The Navy announced this past week that the U.S. aircraft carrier Yorktown had been sunk after the Battle of Midway as a result of Japanese bombing and torpedo attacks during the four-day battle during the first week of June. The loss of the 19,900-ton carrier with very few casualties had been a well-kept naval secret. The battle took place approximately 1,000 miles northwest of Hawaii and gave the previously invincible Japanese navy its first loss of the war. The Japanese had 2,500 casualties, and lost four carriers, one cruiser and 292 aircraft. Besides the Yorktown, the United States lost the destroyer USS Hamman and 145 aircraft and reported 307 casualties.

100 Years Ago-1917

“Mandan Elks Lodge No. 1256 scored a big success with the picnic held at the Bomberg grove southeast of the city. The Elks, their wives and sweethearts and families and friends were given a generous outing, and the Jazz orchestra, a new local organization, made a big hit. A dancing floor had been laid, and dancing added to the fun. The picnic lunch, served cafeteria style, satisfied the crowd, while the paddle wheel provided fun for the ladies and the kids. The commissary department was also forced to replenish their stores several times during the afternoon for their 'Hot Dogs' was a hit for everyone."

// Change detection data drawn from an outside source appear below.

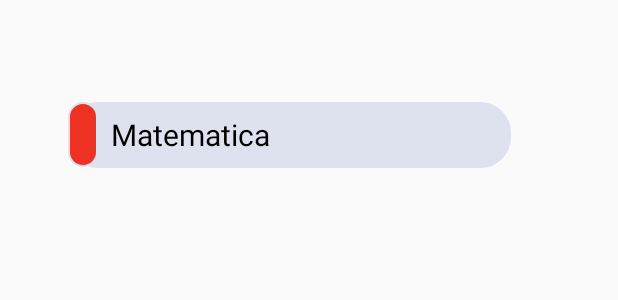
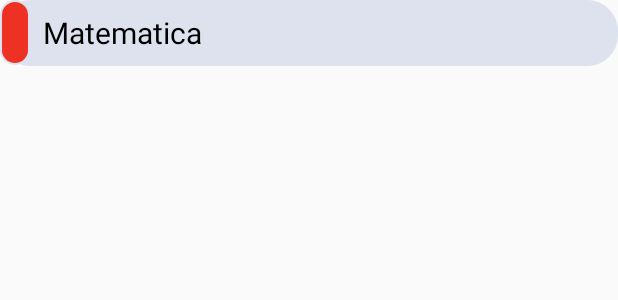
Before and after one commit to 2020-B-Aplicaciones-Web-Software/mov-soft-munoz-villegas-proyecto, an Android app: the layout recycler_categorias.xml on its own in the app's theme, with its tools: preview values and no code run, on a phone screen of 412 x 824 dp. Shown: the top 300 px of the screen. Run offline under Robolectric (Android 15) with nearby library versions, the phone set to English and light mode, and no system bars.

Commit message:
Actualizacion RecyclerView

```diff
--- a/Proyecto2B/app/src/main/res/layout/recycler_categorias.xml
+++ b/Proyecto2B/app/src/main/res/layout/recycler_categorias.xml
@@ -1,19 +1,25 @@
 <?xml version="1.0" encoding="utf-8"?>
-<androidx.constraintlayout.widget.ConstraintLayout xmlns:android="http://schemas.android.com/apk/res/android"
+<LinearLayout xmlns:android="http://schemas.android.com/apk/res/android"
     xmlns:app="http://schemas.android.com/apk/res-auto"
     xmlns:tools="http://schemas.android.com/tools"
     android:layout_width="match_parent"
-    android:layout_height="match_parent">
+    android:layout_height="wrap_content"
+    android:orientation="vertical">
+
+    <RelativeLayout
+        android:layout_width="wrap_content"
+        android:layout_height="wrap_content"
+        android:orientation="horizontal"
+        android:layout_gravity="center_vertical"
+        android:layout_marginBottom="5dp"
+        >
 
         <TextView
             android:id="@+id/tv_categorias_nombre"
-
-        android:layout_width="295dp"
+            android:layout_width="match_parent"
             android:layout_height="44dp"
-        android:layout_marginTop="68dp"
             android:background="@drawable/estilo_redondeado_categorias"
             android:gravity="center_vertical"
-
             android:text="      Matematica"
             android:textColor="@color/black"
             android:textSize="20sp"
@@ -26,10 +32,12 @@
             android:id="@+id/tv_colorCategoria"
             android:layout_width="20dp"
             android:layout_height="43dp"
-        android:background="@drawable/estilo_categoria_rojo"
-        app:layout_constraintStart_toStartOf="@+id/tv_categorias_nombre"
-        app:layout_constraintTop_toTopOf="@+id/tv_categorias_nombre" />"
-        app:layout_constraintEnd_toEndOf="parent"
-        app:layout_constraintStart_toStartOf="parent"
-        tools:layout_editor_absoluteY="46dp" />
-</androidx.constraintlayout.widget.ConstraintLayout>
+            android:background="@drawable/estilo_categoria_rojo" />
+
+
+    </RelativeLayout>
+
+
+
+
+</LinearLayout>
```
Lines whose indentation alone changed are shown as unchanged.
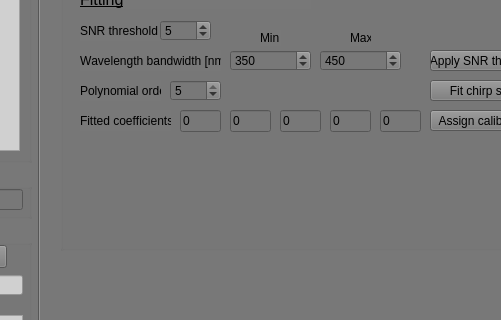
First picture: the form in src/GUI/main_GUI.ui, repository SilvaScience/colberto, before the edit; both pictures show x 277 to 778 and y 315 to 635 of the 1135 by 1002 pixel window.
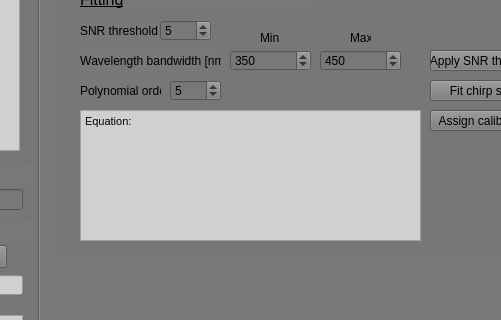
Second picture: the form after the edit. Custom widgets are drawn as their Qt base class.

What changed in the file:
```diff
--- a/src/GUI/main_GUI.ui
+++ b/src/GUI/main_GUI.ui
@@ -1277,99 +1277,6 @@
             <string>Max</string>
            </property>
           </widget>
-          <widget class="QLabel" name="Fitted_coefficients">
-           <property name="geometry">
-            <rect>
-             <x>20</x>
-             <y>290</y>
-             <width>91</width>
-             <height>21</height>
-            </rect>
-           </property>
-           <property name="text">
-            <string>Fitted coefficients:</string>
-           </property>
-          </widget>
-          <widget class="QLineEdit" name="Coefficient1">
-           <property name="geometry">
-            <rect>
-             <x>120</x>
-             <y>290</y>
-             <width>41</width>
-             <height>22</height>
-            </rect>
-           </property>
-           <property name="text">
-            <string>0</string>
-           </property>
-           <property name="readOnly">
-            <bool>true</bool>
-           </property>
-          </widget>
-          <widget class="QLineEdit" name="Coefficient2">
-           <property name="geometry">
-            <rect>
-             <x>170</x>
-             <y>290</y>
-             <width>41</width>
-             <height>22</height>
-            </rect>
-           </property>
-           <property name="text">
-            <string>0</string>
-           </property>
-           <property name="readOnly">
-            <bool>true</bool>
-           </property>
-          </widget>
-          <widget class="QLineEdit" name="Coefficient3">
-           <property name="geometry">
-            <rect>
-             <x>220</x>
-             <y>290</y>
-             <width>41</width>
-             <height>22</height>
-            </rect>
-           </property>
-           <property name="text">
-            <string>0</string>
-           </property>
-           <property name="readOnly">
-            <bool>true</bool>
-           </property>
-          </widget>
-          <widget class="QLineEdit" name="Coefficient4">
-           <property name="geometry">
-            <rect>
-             <x>270</x>
-             <y>290</y>
-             <width>41</width>
-             <height>22</height>
-            </rect>
-           </property>
-           <property name="text">
-            <string>0</string>
-           </property>
-           <property name="readOnly">
-            <bool>true</bool>
-           </property>
-          </widget>
-          <widget class="QLineEdit" name="Coefficient5">
-           <property name="geometry">
-            <rect>
-             <x>320</x>
-             <y>290</y>
-             <width>41</width>
-             <height>22</height>
-            </rect>
-           </property>
-           <property name="text">
-            <string>0</string>
-           </property>
-           <property name="readOnly">
-            <bool>true</bool>
-           </property>
-          </widget>
           <widget class="QSpinBox" name="Wavelength_minimum_value">
            <property name="geometry">
             <rect>
@@ -1465,10 +1372,10 @@
             <set>Qt::ImhDigitsOnly|Qt::ImhFormattedNumbersOnly</set>
            </property>
            <property name="minimum">
-            <number>1</number>
+            <number>0</number>
            </property>
            <property name="maximum">
-            <number>5</number>
+            <number>10</number>
            </property>
            <property name="value">
             <number>5</number>
@@ -1477,6 +1384,29 @@
             <number>10</number>
            </property>
           </widget>
+          <widget class="QTextEdit" name="Chirp_fitted_coefficients">
+           <property name="geometry">
+            <rect>
+             <x>20</x>
+             <y>290</y>
+             <width>341</width>
+             <height>131</height>
+            </rect>
+           </property>
+           <property name="styleSheet">
+            <string notr="true">background-color: rgb(208, 208, 208);</string>
+           </property>
+           <property name="readOnly">
+            <bool>true</bool>
+           </property>
+           <property name="html">
+            <string>&lt;!DOCTYPE HTML PUBLIC &quot;-//W3C//DTD HTML 4.0//EN&quot; &quot;http://www.w3.org/TR/REC-html40/strict.dtd&quot;&gt;
+&lt;html&gt;&lt;head&gt;&lt;meta name=&quot;qrichtext&quot; content=&quot;1&quot; /&gt;&lt;style type=&quot;text/css&quot;&gt;
+p, li { white-space: pre-wrap; }
+&lt;/style&gt;&lt;/head&gt;&lt;body style=&quot; font-family:'MS Shell Dlg 2'; font-size:8.25pt; font-weight:400; font-style:normal;&quot;&gt;
+&lt;p style=&quot; margin-top:0px; margin-bottom:0px; margin-left:0px; margin-right:0px; -qt-block-indent:0; text-indent:0px;&quot;&gt;Equation:&lt;/p&gt;&lt;/body&gt;&lt;/html&gt;</string>
+           </property>
+          </widget>
          </widget>
          <widget class="GraphicsLayoutWidget" name="Chirp_selection" native="true">
           <property name="enabled">
```
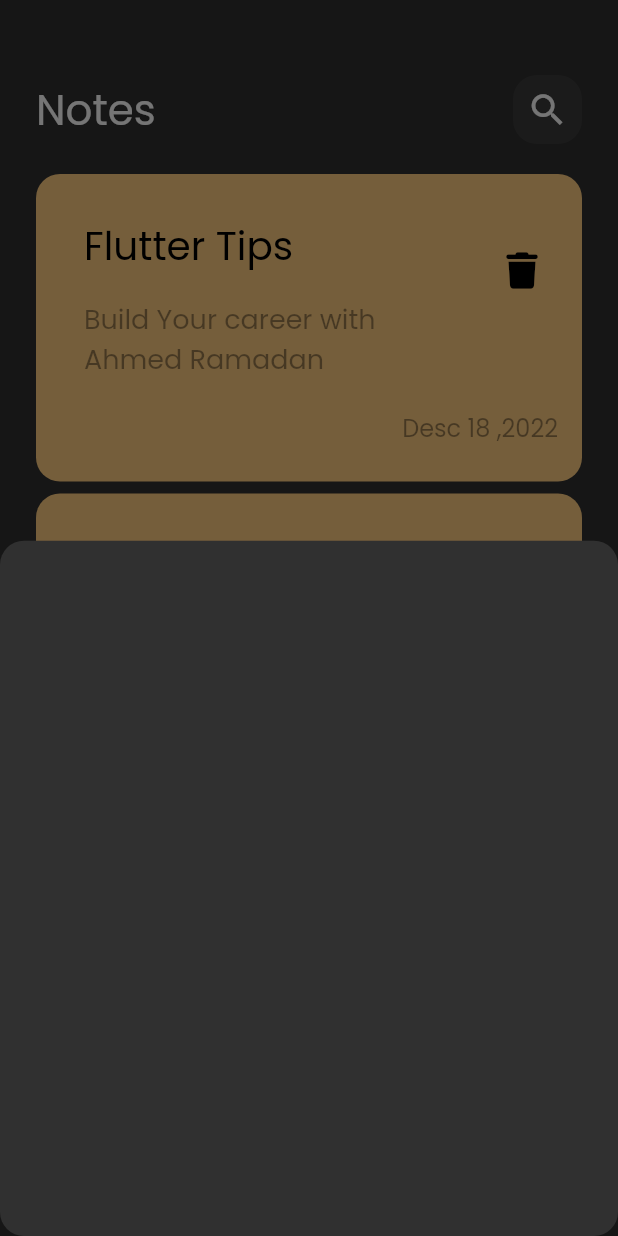
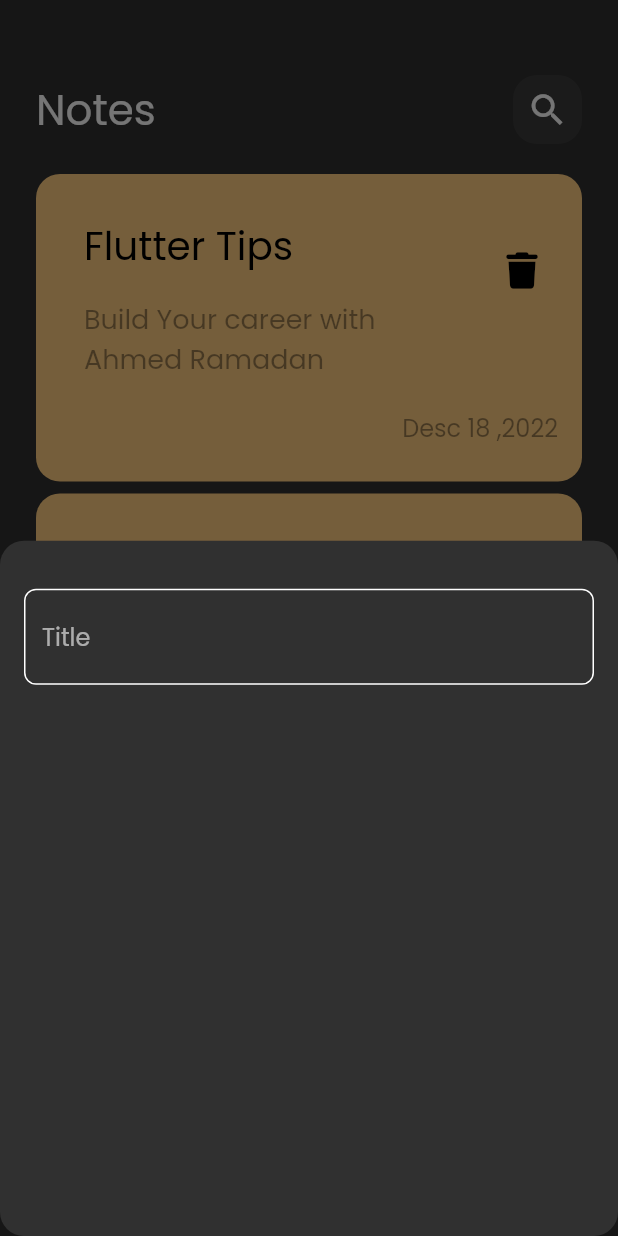
Before and after one commit to logann99/notes_app, a Flutter app: the screen it shows after launch, after a tap on the "add" icon, on a phone screen of 412 x 824 dp. Run offline on Flutter 3.47's test engine with Material 2 defaults, Android fonts, the phone set to English and light mode, and no system bars; our stand-ins replace font_awesome_flutter.

Commit message:
Create Custom text field

```diff
--- a/lib/widgets/add_note_bottom_sheet.dart
+++ b/lib/widgets/add_note_bottom_sheet.dart
@@ -1,10 +1,21 @@
 import 'package:flutter/material.dart';
+import 'package:notes_app/widgets/custom_text_field.dart';
 
 class AddNoteBottomSheet extends StatelessWidget {
   const AddNoteBottomSheet({super.key});
 
   @override
   Widget build(BuildContext context) {
-    return Container();
+    return Padding(
+      padding: const EdgeInsets.symmetric(horizontal: 16,),
+      child: Column(
+        children: const [
+          SizedBox(
+            height: 32,
+          ),
+          CustomTextField(),
+        ],
+      ),
+    );
   }
 }
--- /dev/null
+++ b/lib/widgets/constants.dart
@@ -0,0 +1,3 @@
+import 'package:flutter/material.dart';
+
+const kPrimaryColor = Color(0xff62fcD7);
--- /dev/null
+++ b/lib/widgets/custom_text_field.dart
@@ -0,0 +1,29 @@
+import 'package:flutter/material.dart';
+import 'package:notes_app/widgets/constants.dart';
+
+class CustomTextField extends StatelessWidget {
+  const CustomTextField({super.key});
+
+  @override
+  Widget build(BuildContext context) {
+    return TextField(
+      cursorColor: kPrimaryColor,
+      decoration: InputDecoration(
+        hintText: 'Title',
+        border: buildBorder(),
+        enabledBorder: buildBorder(),
+        focusedBorder: buildBorder(kPrimaryColor),
+      ),
+    );
+  }
+
+  OutlineInputBorder buildBorder([color]) {
+    return OutlineInputBorder(
+        borderRadius: BorderRadius.circular(
+          8,
+        ),
+        borderSide: BorderSide(
+          color: color ?? Colors.white,
+        ));
+  }
+}
```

There are still a few living Indians who served as scouts under Gen. George A. Custer at Fort Abraham Lincoln, according to F.B. Zahn, clerk at the Standing Rock agency. In connection with the census of the Indians for the year ending June 30, 1917, the only living scouts are Blue Thunder, Good Wood, One Dog, Iron Road, Fool Bear, all of Cannon Ball; and Keeps Eagle, Shooter, No Eye Brows and Paints Brown of Fort Yates. However, Zahn also said that Paints Brown, after serving one year as a scout, was discharged for unknown reasons, and afterwards joined the hostiles and took part against the white men in the Custer battle.

Funeral services were held last week at St. Joseph’s Catholic church for prominent German-Russian citizen William Boehm, aged 52, who died at his home, 310 2nd Ave. N.E., surrounded by his family. Boehm was born near Odessa, Russia, and came to the United States in 1891. He was employed by the Northern Pacific in the local roundhouse until 1905 when he was hired as janitor of the Morton County courthouse. His wife and six children survive. Nick, Peter, George and Frank Boehm of this city are brothers of the deceased.

125 Years Ago-1892

“On Thurs., Oct. 6, at 2:30 p.m., the thermometer recorded 83 degrees above zero.

“A number of ladies have decided not to let these beautiful warm fall days pass without enjoying one of them out of doors, consequently a picnic at old Fort Lincoln has been arranged for tomorrow.

“There is no part of the country where hay can be put up any cheaper than in this section of the country. This year’s hay can be cut almost anywhere. Three teams, each with a man at $3 a day, and four extra men at $1.75 a day each, can cut and put up 20 tons of hay in the stack in one day. This is cheap enough for anybody.

“Mr. and Mrs. B.W. Shaw are mourning the loss of their infant son who died on Monday. The baby had been ailing since its birth on July 23.

“Henry Harmon, George A. Welch and Kemper Peabody have been appointed commissioners to appraise the lands at the Fort Rice abandoned military reservation.

“The consecration of the new Episcopal church, Christ church, took place last weekend by Bishop Walker, assisted by 10 reverends from across the state. The Bishop and clergy were kindly granted the use of the nearby Baptist church for the purpose of robing in and from there, headed by the Bishop, they marched in procession to the entrance of Christ church. After the scripture reading and sermon, the Bishop requested and blessed the keys of the church, along with the parishioners’ document, signed by Rev. Chambers, asking for consecration.”

Diane Boit was raised and educated in the Red River Valley before coming to Mandan with her family in 1970. She has been involved with the Bismarck-Mandan newspapers for more than 30 years. Boit can be reached at